Like writing, art-making takes a willingness to move through ‘the bad’ to allow the good to appear.
It is not about finding perfection. It’s about finding the perfect moment to breathe into what appears, exactly the way it is and delight in its presence.
I have been exploring art journalling.
Ah, you may ask, what is an art journal?
Like a diary, it incorporates words and enhances/intensifies them with images to tell your story. An art journal can be used to capture creative ideas, document your thoughts, feelings and happenings along life’s journey, experiment with new ideas and techniques (one of my favourites), and/or to be present in the act of creating for the sake of creating.

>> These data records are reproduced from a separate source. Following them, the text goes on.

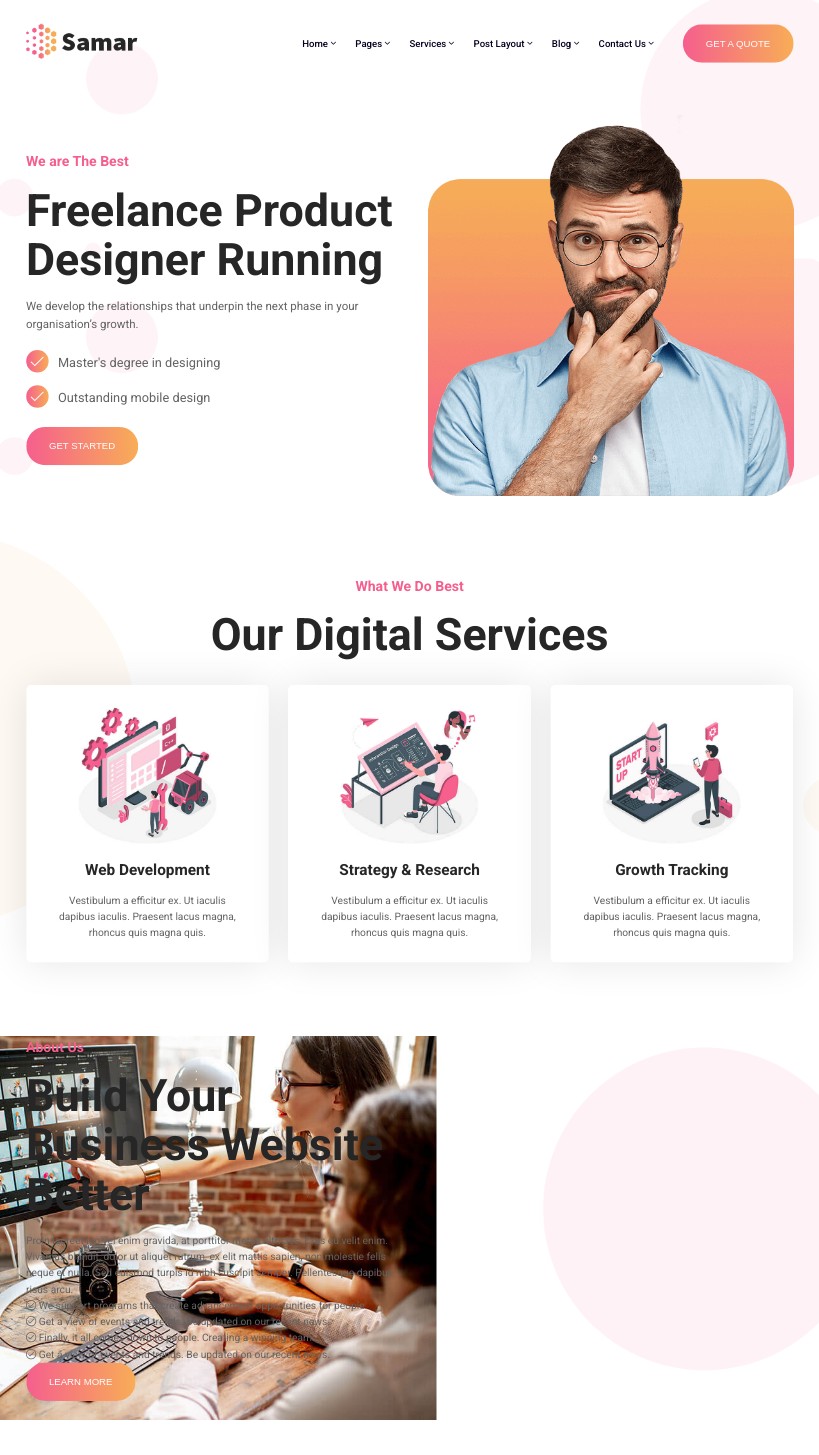
Repository: ducdatit2002/samar
Page: index.html
These files come from the project's save history. The page is drawn as it stood at one moment and after the next save; the edit follows.
The browser window is 1280 px wide. The pictures show the whole page, at 64% of full size.

Above is the page before, as saved 2023-07-27 09:08:57.

After the next save:
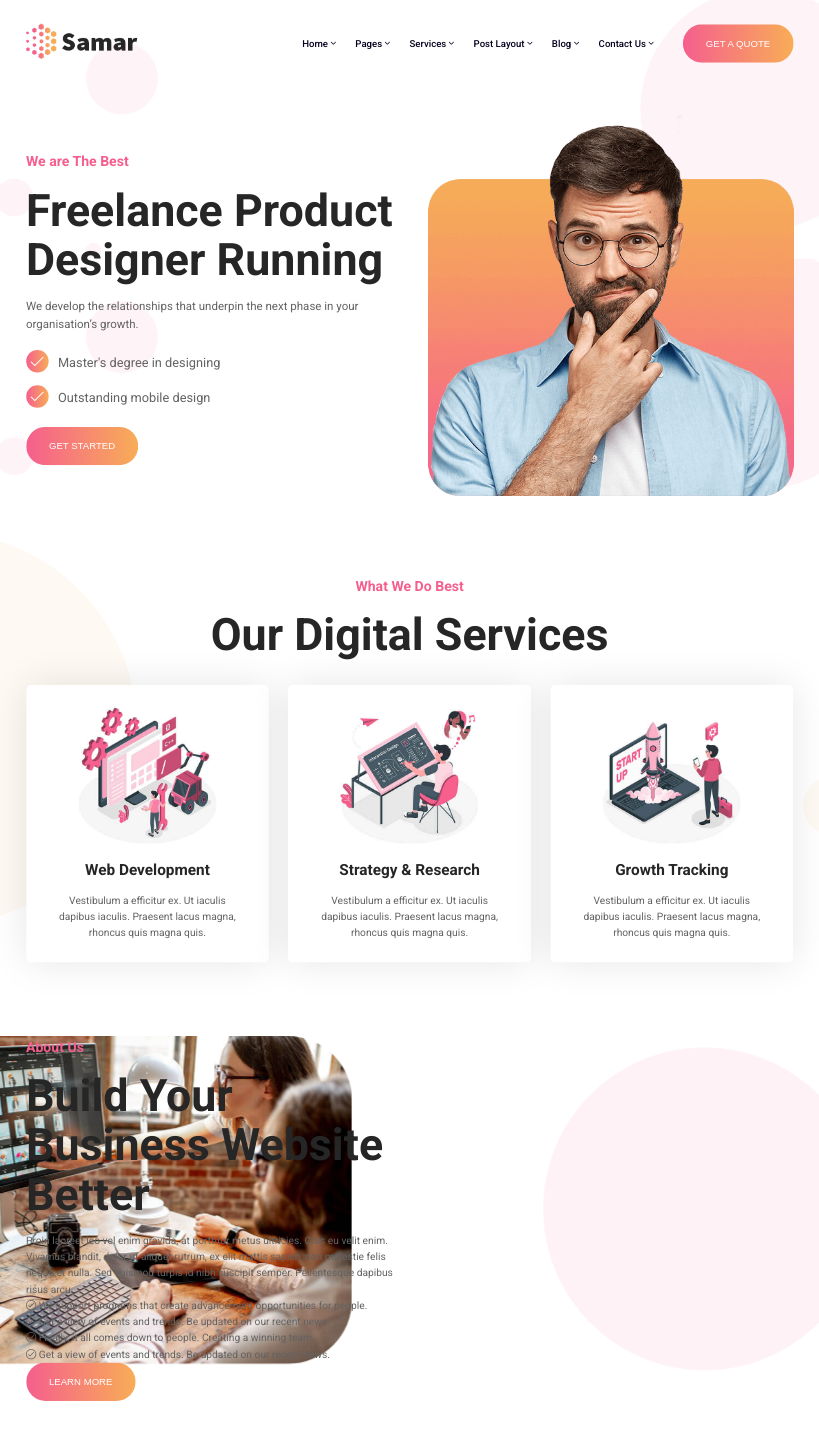
Saved 37 s later.
--- a/index.css
+++ b/index.css
@@ -205,6 +205,10 @@ header {
     position: absolute;
     left: -17%;
 }
+.aboutUs__left img {
+    width: 100%;
+    border-radius: 0 100px 100px 0;
+}
 .aboutUs__right {
     width: 50%;
 }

I have always been hesitant to call myself an ‘artist’. The label triggers long buried memories of being a teen-ager and wanting to paint and draw but feeling inadequate in the presence of schoolmates who were amazingly talented. My desire to ‘look perfect’ right from the get-go stymied my willingness to risk sharing my creations. I judged myself ‘not as good as’ and let my desire to express myself through visual media go.
In my twenties, I dated a man who was a hobby artist. He gave me some oil paints and encouraged me to ‘have fun’. Being seriously confined by my desire to ‘look perfect’, my attempts at painting were far from fun, they were painful.
I gave up that idea along with the boyfriend and focused on my writing.
My discourse on ‘who am I’ became restricted to ‘a writer’. An artist I was not.
And then, my eldest daughter was born and from a very early age she displayed an incredible artistic ability. Her stickmen were not just lines and wobbly circles. They were identifiable human and animal creations in lifelike relief.
One of her favourite summer activities involved my lining the deck railings with drawing paper, filling pots with tempera and setting her free to paint the world in all its colours — She was Frida Kahlo in diapers!
And still, I did not pick up a brush until one day, when she was around 15, she asked if we could go to the art store. She wanted to paint and needed supplies. On a whim, I said, “I think I’ll paint with you,” and my love affair began.
There I was, mid-forties discovering a lie I’d told myself as truth wasn’t true. I was an artist.
And the question became, what other things do I tell myself about myself that limit my experiences simply because I tell myself they’re true? What truths do I not challenge in my quest to stay safe in my limiting beliefs?
After over 7 years of continuous blogging (I started my original blog, Recover Your Joy, on March 10, 2007) with a post called, Scooping Up The Shadows), I have learned a great deal, met some amazing people and… allowed myself to write bad again and again and again.
Along the way, I’ve created a body of work that is a reflection of who I am, how I am and where I am in the world.
I am not perfect. I am me.
I learnt that from blogging everyday about what it is that makes my world shiny and bright, even when clouds are blocking the sun, even when I’m feeling fuzzy and blue or sunny and free.
It doesn’t matter how I’m feeling, my commitment is to turn up on the page and find the gift in everything. To write through the bad to find the truth and beauty in every aspect of my life.
It is not about finding the perfection. It’s about experiencing creation. All of it. And the act of creation is not a defined art. It is limitless.
I have been exploring art journalling. Some of my pages please me. Some of them give me pause to ponder the gifts of creation. They give me space to ask myself, how willing am I to let go of my need to ‘look perfect’ to simply be present to the perfection of this moment, right now.
I am learning and I am grateful for the gifts I find in every moment.
I am a writer, an artist, a creative spirit finding her expression through shadow and light.
To see my latest journal page and read the poem (created with it, In The Quiet Hours) click HERE.